      • Support development of affordable housing co-ops and Community Land Trusts

      • Fully fund the Rental Services Office

      • Pass the HereTogether ballot measure to fund homeless services transportation project that will focus on improving pedestrian and cycling opportunities within neighborhoods while decreasing car traffic volumes and speeds on residential streets

    • Oregonian Debate:

      • Police have too much power, don’t explain why funding increases are needed, wants to move traffic enforcement out of police

      • Increase use of radar guns--less racial bias

      • Says she sides more with renters than homeowners

      • Has been lobbying federal officials for bills to address rent/mortgage crisis

      • Much of criticism of her seems to stem from her personal leadership style – lack of collegiality – Eudaly says much of the criticism comes from people not liking her answers to their questions, she’s direct, she’s gotten a lot done

    • Street Roots:

      • Helped establish a citywide anti-displacement task force and proposed universal eviction defense fund

      • Reform mortgage interest tax deductions that give too many tax breaks to the wealthy and upper middle class and spend that money on affordable housing

      • Wants city to use unused community centers (schools, publicly owned buildings), to serve houseless

      • Convened meetings with city staff and mayor and reduced the number of camps that are swept, small number of camps are still swept and she thinks it’s unacceptable that these camps aren’t guaranteed a bed, ended use of prison labor for camp cleanup

      • Elimination of gun violence task force did not contribute to the rise in gun violence

      • Police union is biggest obstacle

      • If she had continued she would have implemented anti-displacement measures and work to get people into homeownership opportunities

Eudaly website: https://www.votechloe.com/housing

Mapps website: https://www.mingusmapps.com/houselessness1

Oregonian debate: https://www.youtube.com/watch?v=L5WpfjFRIp8&t=2034s&ab_channel=TheOregonian

Mapps Street Roots: https://www.streetroots.org/news/2020/10/14/mingus-mapps-city-council-candidates-homelessness-gun-violence-and-police-oversight

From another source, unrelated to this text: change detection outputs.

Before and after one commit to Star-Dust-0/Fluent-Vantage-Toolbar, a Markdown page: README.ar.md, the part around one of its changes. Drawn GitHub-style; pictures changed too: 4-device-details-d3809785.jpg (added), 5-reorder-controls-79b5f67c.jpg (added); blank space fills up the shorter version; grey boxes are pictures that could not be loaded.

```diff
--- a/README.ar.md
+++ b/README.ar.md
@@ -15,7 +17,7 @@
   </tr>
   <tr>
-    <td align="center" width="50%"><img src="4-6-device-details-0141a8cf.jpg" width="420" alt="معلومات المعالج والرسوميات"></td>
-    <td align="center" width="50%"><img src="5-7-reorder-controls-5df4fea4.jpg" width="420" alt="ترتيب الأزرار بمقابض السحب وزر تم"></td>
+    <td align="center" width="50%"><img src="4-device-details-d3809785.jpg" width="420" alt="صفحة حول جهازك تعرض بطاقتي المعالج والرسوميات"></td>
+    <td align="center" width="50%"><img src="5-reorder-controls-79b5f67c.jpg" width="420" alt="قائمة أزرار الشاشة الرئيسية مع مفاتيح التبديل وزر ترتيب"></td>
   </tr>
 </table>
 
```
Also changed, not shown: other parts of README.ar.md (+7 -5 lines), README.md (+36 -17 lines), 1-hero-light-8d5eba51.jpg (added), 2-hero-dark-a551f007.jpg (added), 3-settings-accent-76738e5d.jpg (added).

Eudaly Street Roots: https://www.streetroots.org/news/2020/10/14/chloe-eudaly-city-council-candidates-homelessness-gun-violence-police-oversight#:~:text=Courtesy%20photo